**WORK TO COMPLETE:** Scan the data for lines with "subsection" and report the count by itself.

BEGIN DATASET RECORDS

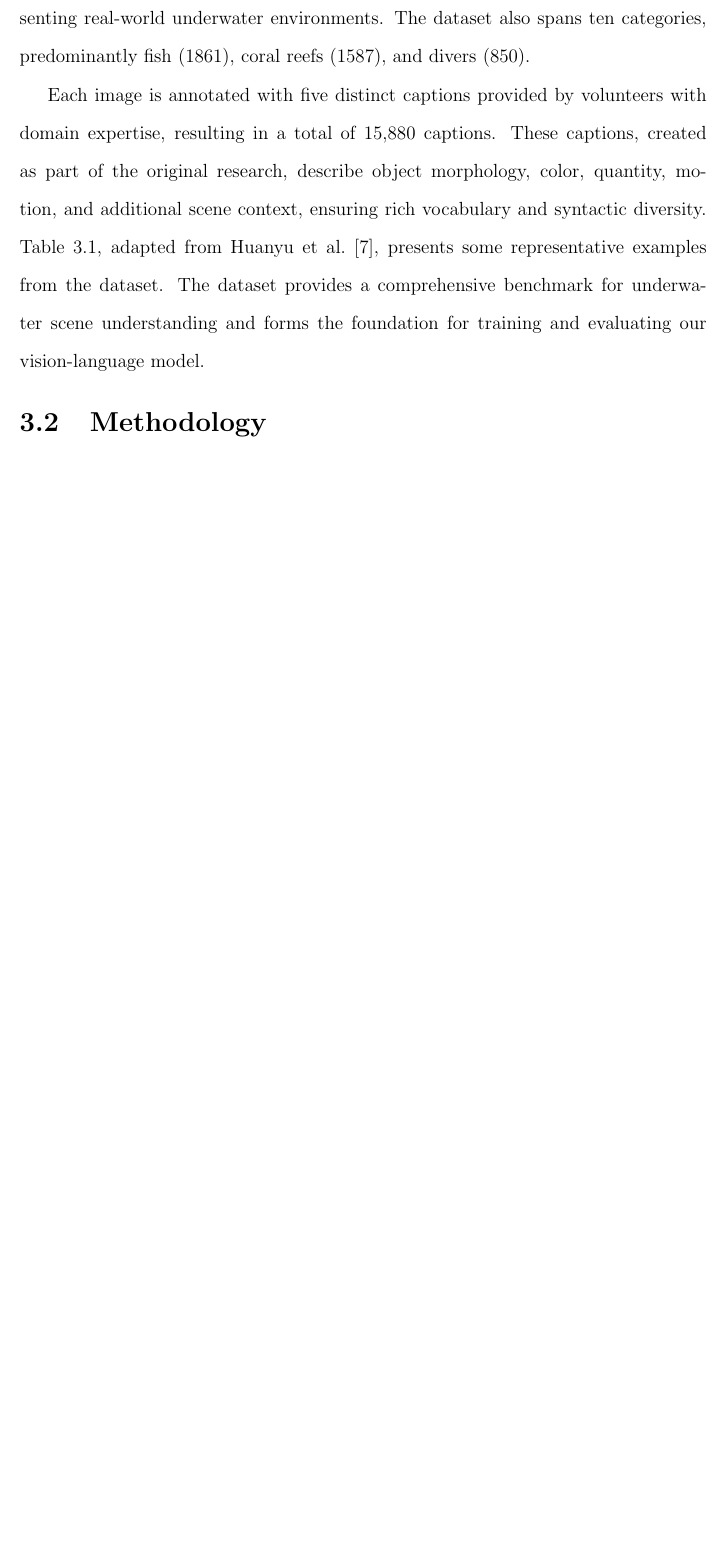
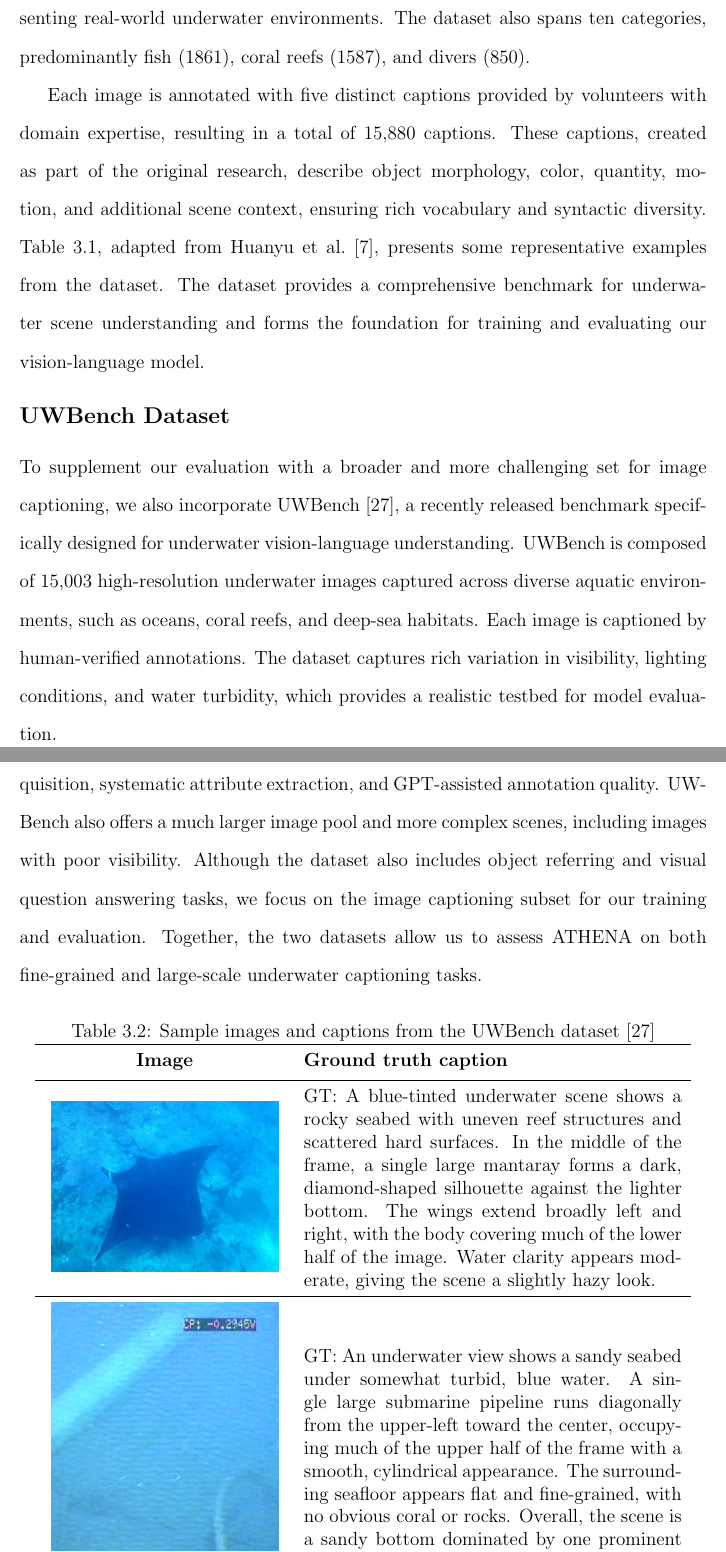
Before and after one commit to butterr12/athena-paper, a LaTeX thesis (thesis.tex, which reads chapter3.tex): part of page 29 of 51 before the commit and two parts of pages 29 and 31 of 52 after it, the two joined at a grey line, cut so that both start at the same text, the shorter picture padded with empty space. Compiled offline with pdfLaTeX.

Commit message:
updated with uwbench dataset

```diff
--- a/chapter3.tex
+++ b/chapter3.tex
@@ -34,6 +35,29 @@ GT-5: A gray dolphin swims at the bottom of sea. \\
 \end{tabular}
 \end{table}
 
+\subsection*{UWBench Dataset}
+To supplement our evaluation with a broader and more challenging set for image captioning, we also incorporate UWBench \cite{UWBench}, a recently released benchmark specifically designed for underwater vision-language understanding. UWBench is composed of 15,003 high-resolution underwater images captured across diverse aquatic environments, such as oceans, coral reefs, and deep-sea habitats. Each image is captioned by human-verified annotations. The dataset captures rich variation in visibility, lighting conditions, and water turbidity, which provides a realistic testbed for model evaluation.
+
+UWBench was constructed through a pipeline combining multi-source image acquisition, systematic attribute extraction, and GPT-assisted annotation quality. UWBench also offers a much larger image pool and more complex scenes, including images with poor visibility. Although the dataset also includes object referring and visual question answering tasks, we focus on the image captioning subset for our training and evaluation. Together, the two datasets allow us to assess ATHENA on both fine-grained and large-scale underwater captioning tasks.
+
+\begin{table}[htbp]
+\centering
+\caption{Sample images and captions from the UWBench dataset~\cite{UWBench}}
+\label{tab:examplesUW}
+\begin{tabular}{>{\centering\arraybackslash}m{0.35\textwidth} m{0.55\textwidth}}
+\toprule
+\textbf{Image} & \textbf{Ground truth caption} \\
+\midrule
+\includegraphics[width=0.33\textwidth]{figures/MantaRay0050095.jpeg} &
+GT: A blue-tinted underwater scene shows a rocky seabed with uneven reef structures and scattered hard surfaces. In the middle of the frame, a single large mantaray forms a dark, diamond-shaped silhouette against the lighter bottom. The wings extend broadly left and right, with the body covering much of the lower half of the image. Water clarity appears moderate, giving the scene a slightly hazy look. \\
+\midrule
+\includegraphics[width=0.33\textwidth]{figures/SubmarinePipeline1570016.png} &
+GT: An underwater view shows a sandy seabed under somewhat turbid, blue water. A single large submarine pipeline runs diagonally from the upper-left toward the center, occupying much of the upper half of the frame with a smooth, cylindrical appearance. The surrounding seafloor appears flat and fine-grained, with no obvious coral or rocks. Overall, the scene is a sandy bottom dominated by one prominent pipeline. \\
+
+\bottomrule
+\end{tabular}
+\end{table}
+
 \section{Methodology}
 
 \subsection*{System Architecture}
```
Also changed, not shown: biblio.bib (+9 -1 lines), figures/MantaRay0050095.jpeg (added), figures/SubmarinePipeline1570016.png (added), users.pdf (added), chapter3.tex (9 more changed lines), 7 other files.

END DATASET RECORDS

**RESPONSE AREA:** 2